→ **Exercise instructions**
Using the data below, copy every line that contains the word "Registration".

START Data for analysis

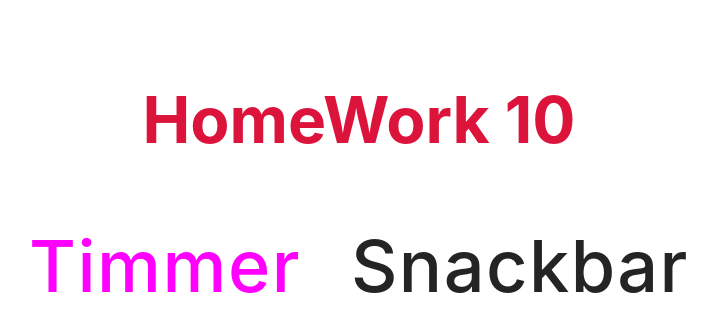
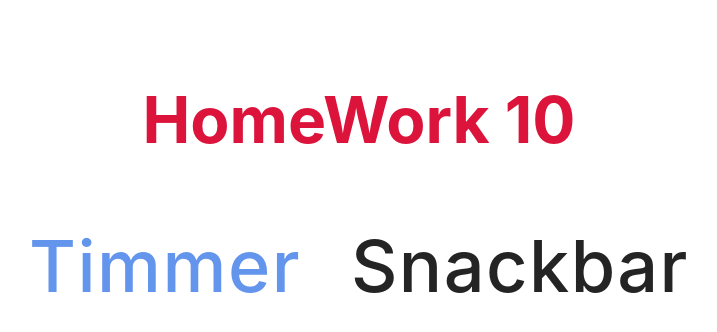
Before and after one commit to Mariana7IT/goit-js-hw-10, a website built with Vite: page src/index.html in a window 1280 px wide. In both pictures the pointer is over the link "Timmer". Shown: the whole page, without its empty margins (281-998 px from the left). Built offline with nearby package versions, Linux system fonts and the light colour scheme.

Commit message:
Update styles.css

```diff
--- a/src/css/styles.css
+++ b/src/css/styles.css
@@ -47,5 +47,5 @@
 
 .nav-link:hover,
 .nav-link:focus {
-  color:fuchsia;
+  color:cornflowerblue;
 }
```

END Data for analysis
START Data for analysis

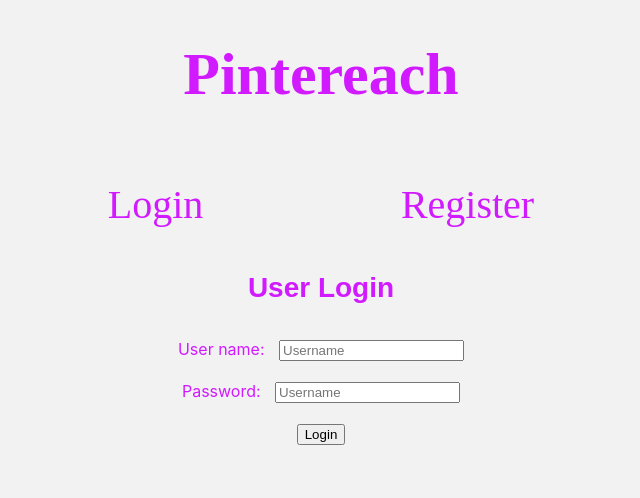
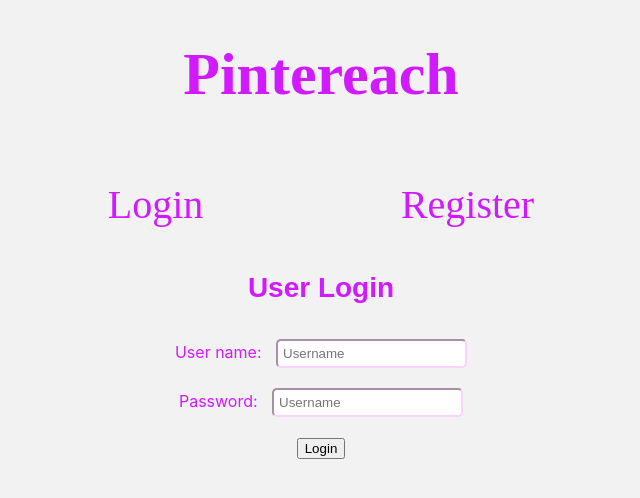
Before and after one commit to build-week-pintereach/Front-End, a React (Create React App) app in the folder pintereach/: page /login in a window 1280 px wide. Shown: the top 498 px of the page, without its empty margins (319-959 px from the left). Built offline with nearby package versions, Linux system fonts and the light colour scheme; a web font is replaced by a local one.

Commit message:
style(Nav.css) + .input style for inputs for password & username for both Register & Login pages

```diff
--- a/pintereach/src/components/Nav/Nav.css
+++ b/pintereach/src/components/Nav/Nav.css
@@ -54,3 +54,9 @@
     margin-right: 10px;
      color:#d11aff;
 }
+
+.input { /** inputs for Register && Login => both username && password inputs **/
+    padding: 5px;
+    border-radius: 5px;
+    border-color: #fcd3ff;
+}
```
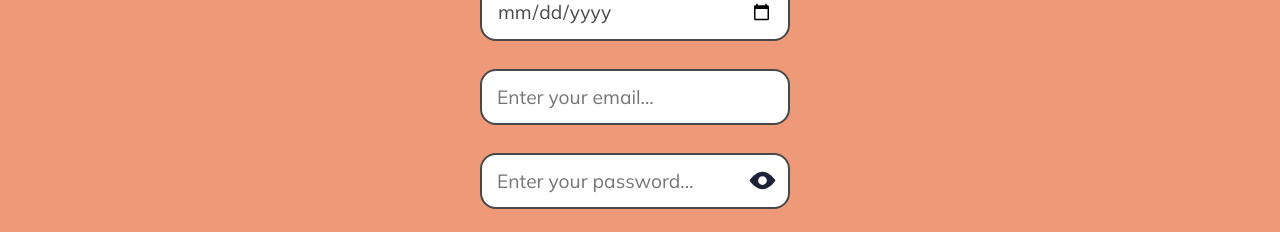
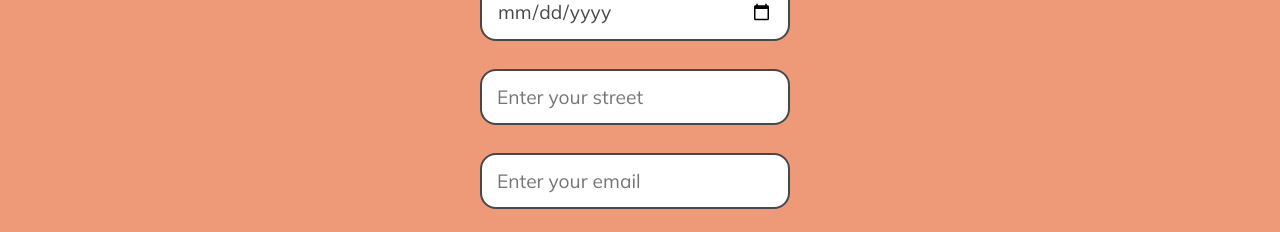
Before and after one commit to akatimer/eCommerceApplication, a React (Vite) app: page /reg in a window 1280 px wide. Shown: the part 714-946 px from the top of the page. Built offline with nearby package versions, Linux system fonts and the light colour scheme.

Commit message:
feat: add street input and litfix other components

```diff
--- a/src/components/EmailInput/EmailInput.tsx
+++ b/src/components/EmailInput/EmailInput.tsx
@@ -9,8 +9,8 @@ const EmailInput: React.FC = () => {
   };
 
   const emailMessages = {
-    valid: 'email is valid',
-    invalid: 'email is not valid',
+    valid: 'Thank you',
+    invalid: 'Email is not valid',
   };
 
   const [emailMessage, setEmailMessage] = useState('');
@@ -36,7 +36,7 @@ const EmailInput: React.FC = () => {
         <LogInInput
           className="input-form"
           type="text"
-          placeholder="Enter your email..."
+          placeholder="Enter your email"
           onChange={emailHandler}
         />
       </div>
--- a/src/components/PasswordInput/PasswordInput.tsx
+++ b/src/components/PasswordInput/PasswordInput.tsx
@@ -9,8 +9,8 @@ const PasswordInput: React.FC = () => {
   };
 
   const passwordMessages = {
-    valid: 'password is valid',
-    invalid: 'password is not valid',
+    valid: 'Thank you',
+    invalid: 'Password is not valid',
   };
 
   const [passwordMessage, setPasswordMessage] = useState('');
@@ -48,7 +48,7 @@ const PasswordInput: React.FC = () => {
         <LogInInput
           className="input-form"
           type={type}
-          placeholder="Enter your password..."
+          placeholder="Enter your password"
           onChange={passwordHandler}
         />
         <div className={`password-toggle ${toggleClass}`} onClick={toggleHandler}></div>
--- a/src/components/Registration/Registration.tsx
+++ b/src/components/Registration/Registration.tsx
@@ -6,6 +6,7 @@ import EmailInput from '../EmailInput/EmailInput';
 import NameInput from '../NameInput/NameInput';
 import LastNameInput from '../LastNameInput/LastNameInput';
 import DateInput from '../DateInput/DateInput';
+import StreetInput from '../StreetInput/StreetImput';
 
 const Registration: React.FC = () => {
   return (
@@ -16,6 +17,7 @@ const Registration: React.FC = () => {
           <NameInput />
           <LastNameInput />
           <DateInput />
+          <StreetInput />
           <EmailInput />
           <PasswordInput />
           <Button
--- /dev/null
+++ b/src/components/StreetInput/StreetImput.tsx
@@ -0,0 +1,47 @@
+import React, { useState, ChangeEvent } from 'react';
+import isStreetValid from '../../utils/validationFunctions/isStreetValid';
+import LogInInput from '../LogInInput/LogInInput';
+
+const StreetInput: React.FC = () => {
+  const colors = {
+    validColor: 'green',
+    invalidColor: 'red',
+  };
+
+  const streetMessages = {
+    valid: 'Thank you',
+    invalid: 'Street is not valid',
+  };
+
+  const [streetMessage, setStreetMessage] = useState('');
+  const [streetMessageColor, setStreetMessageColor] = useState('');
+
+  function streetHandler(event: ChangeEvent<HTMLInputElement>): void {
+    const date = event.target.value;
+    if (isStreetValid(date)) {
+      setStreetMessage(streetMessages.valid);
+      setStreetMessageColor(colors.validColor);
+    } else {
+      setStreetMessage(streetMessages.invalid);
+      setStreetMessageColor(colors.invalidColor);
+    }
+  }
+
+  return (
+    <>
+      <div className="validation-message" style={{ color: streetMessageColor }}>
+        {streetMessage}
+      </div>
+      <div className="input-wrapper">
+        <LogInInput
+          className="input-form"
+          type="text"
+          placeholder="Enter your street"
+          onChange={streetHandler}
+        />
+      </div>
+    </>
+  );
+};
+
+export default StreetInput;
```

END Data for analysis
START Data for analysis

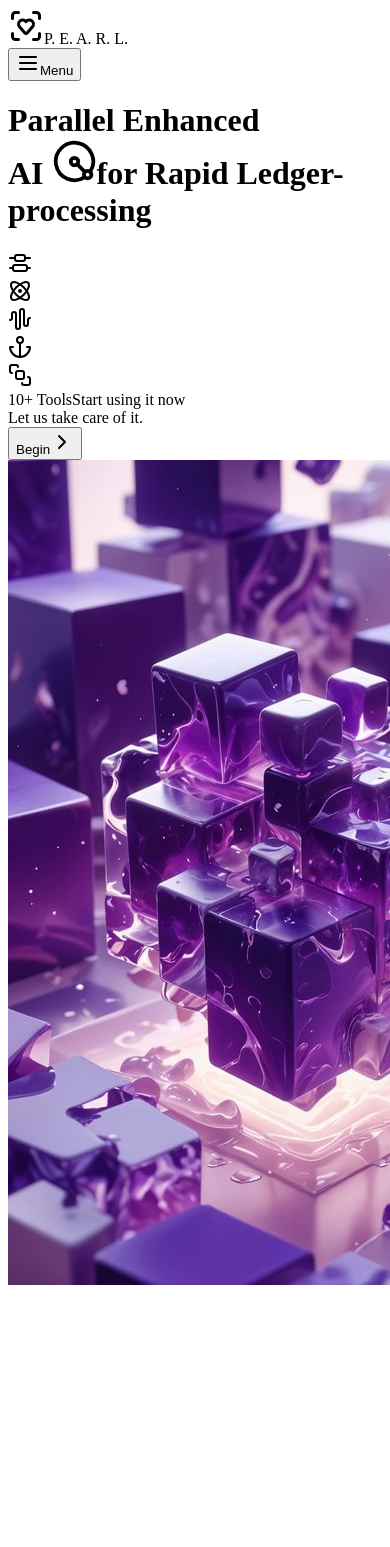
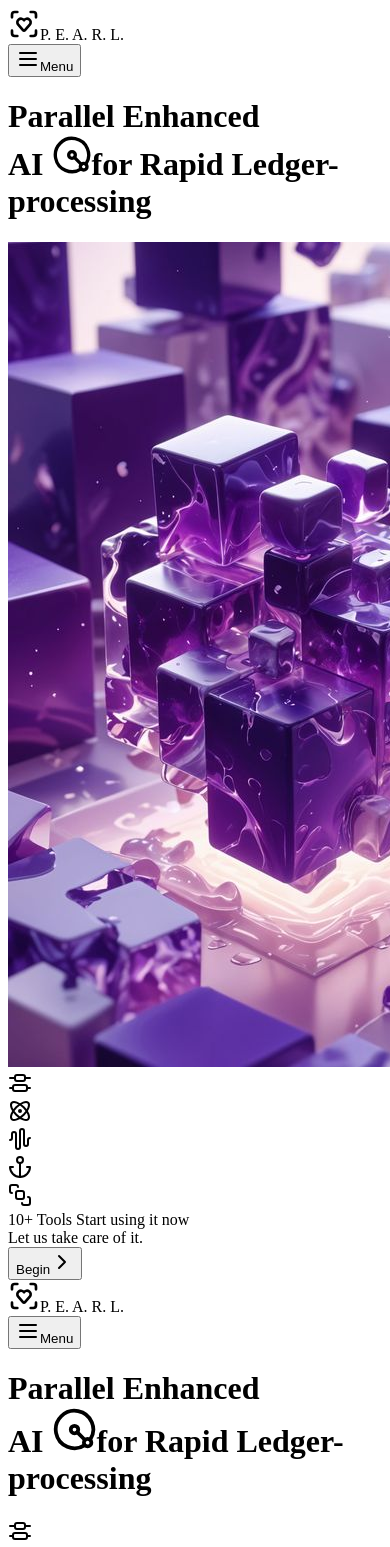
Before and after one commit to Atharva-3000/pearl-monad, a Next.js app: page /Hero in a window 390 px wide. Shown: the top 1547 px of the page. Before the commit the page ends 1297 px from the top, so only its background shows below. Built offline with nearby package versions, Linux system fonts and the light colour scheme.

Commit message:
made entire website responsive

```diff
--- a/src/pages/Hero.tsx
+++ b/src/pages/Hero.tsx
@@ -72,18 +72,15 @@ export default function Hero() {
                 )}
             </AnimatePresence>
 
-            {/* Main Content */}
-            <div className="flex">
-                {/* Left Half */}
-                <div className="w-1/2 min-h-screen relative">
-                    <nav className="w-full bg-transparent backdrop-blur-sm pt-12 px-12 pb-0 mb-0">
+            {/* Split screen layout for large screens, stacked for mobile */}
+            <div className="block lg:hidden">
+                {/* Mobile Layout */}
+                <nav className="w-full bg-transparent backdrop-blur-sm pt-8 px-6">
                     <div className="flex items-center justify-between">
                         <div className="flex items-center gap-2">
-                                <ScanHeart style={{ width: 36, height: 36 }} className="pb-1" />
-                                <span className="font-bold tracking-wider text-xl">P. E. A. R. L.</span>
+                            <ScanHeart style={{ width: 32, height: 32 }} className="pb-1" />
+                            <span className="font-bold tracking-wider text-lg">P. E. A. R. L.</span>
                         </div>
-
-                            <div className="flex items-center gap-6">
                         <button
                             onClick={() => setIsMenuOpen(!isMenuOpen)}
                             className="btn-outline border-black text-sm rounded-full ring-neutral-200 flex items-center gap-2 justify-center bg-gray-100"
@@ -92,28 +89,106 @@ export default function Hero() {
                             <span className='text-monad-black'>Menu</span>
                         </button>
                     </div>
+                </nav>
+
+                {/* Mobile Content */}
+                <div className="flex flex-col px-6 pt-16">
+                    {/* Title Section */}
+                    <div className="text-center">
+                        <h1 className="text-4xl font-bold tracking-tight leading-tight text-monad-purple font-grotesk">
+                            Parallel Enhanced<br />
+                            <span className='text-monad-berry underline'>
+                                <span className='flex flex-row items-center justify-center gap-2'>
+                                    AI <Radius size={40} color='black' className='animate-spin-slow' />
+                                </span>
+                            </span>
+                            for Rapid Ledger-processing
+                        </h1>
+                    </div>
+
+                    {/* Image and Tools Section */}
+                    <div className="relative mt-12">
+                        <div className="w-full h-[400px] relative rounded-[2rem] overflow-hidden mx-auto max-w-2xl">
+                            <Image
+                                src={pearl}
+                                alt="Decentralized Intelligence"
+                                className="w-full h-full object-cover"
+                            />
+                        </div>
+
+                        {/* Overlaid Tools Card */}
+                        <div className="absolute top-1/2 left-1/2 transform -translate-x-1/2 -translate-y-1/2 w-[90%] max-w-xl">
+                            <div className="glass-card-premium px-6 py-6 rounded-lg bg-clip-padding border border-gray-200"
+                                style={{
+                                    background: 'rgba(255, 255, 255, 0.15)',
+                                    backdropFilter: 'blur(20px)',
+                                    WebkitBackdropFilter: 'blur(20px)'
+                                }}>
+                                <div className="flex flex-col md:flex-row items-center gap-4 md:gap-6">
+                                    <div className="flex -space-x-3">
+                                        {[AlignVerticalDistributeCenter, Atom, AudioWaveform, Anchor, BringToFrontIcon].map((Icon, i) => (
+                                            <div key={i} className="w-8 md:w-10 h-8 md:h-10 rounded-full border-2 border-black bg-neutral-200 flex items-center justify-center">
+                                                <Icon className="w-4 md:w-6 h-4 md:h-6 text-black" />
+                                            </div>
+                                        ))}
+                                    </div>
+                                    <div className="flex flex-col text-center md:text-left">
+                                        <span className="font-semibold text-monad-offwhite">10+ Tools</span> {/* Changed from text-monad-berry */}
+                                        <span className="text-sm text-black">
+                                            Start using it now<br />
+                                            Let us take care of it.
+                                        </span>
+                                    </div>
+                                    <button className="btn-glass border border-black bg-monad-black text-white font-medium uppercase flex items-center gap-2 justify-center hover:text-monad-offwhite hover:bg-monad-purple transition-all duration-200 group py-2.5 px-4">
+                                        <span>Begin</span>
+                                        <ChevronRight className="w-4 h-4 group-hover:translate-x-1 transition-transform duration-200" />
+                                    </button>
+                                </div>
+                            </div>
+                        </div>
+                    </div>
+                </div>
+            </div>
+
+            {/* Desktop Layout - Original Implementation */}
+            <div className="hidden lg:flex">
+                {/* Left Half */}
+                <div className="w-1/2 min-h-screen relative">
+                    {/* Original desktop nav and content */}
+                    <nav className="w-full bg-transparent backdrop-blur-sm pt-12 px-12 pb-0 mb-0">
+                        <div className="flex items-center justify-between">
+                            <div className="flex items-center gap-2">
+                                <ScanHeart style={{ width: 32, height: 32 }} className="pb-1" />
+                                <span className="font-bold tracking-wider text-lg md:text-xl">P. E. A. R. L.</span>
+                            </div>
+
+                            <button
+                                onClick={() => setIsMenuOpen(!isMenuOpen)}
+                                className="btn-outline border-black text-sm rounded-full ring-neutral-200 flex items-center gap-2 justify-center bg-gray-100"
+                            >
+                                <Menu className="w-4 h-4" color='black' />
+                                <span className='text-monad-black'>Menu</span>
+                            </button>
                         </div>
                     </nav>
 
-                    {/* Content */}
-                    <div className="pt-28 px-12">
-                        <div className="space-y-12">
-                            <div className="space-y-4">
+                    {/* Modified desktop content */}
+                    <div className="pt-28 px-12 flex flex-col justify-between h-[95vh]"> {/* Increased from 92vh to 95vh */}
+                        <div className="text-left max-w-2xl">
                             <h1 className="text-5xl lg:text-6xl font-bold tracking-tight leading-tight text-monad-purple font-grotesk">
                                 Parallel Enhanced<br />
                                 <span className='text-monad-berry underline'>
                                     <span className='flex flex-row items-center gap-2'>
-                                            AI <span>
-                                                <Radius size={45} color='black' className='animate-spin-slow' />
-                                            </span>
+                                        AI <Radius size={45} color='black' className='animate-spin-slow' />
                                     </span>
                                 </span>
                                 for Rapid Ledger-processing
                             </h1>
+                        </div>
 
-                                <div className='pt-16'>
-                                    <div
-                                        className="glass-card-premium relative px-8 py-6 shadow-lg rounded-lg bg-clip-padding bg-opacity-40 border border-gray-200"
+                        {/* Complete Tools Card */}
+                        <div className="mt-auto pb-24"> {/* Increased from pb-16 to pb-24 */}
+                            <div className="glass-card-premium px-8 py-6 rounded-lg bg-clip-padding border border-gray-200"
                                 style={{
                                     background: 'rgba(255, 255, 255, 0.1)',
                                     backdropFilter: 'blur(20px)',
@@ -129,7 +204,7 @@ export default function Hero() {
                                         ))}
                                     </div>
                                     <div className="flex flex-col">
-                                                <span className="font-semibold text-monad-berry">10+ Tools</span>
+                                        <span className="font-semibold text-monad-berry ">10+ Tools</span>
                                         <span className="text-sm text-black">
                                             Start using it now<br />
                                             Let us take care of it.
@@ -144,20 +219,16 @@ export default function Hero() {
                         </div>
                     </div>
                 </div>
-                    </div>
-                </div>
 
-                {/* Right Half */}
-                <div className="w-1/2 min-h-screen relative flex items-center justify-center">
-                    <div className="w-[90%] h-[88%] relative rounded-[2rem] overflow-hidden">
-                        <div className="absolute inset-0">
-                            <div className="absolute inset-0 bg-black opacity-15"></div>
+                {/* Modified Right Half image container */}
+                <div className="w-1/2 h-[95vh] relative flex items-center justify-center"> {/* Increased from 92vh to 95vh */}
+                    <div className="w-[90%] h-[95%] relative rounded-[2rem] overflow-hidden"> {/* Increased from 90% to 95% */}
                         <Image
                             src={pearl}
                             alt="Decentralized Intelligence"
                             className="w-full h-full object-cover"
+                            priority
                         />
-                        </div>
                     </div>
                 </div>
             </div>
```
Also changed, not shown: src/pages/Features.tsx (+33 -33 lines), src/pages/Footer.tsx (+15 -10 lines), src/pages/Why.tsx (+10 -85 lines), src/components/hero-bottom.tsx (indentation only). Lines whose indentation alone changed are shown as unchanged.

END Data for analysis

→ **Written solution**
--- a/src/components/Registration/Registration.tsx
+++ b/src/components/Registration/Registration.tsx
 const Registration: React.FC = () => {
@@ -16,6 +17,7 @@ const Registration: React.FC = () => {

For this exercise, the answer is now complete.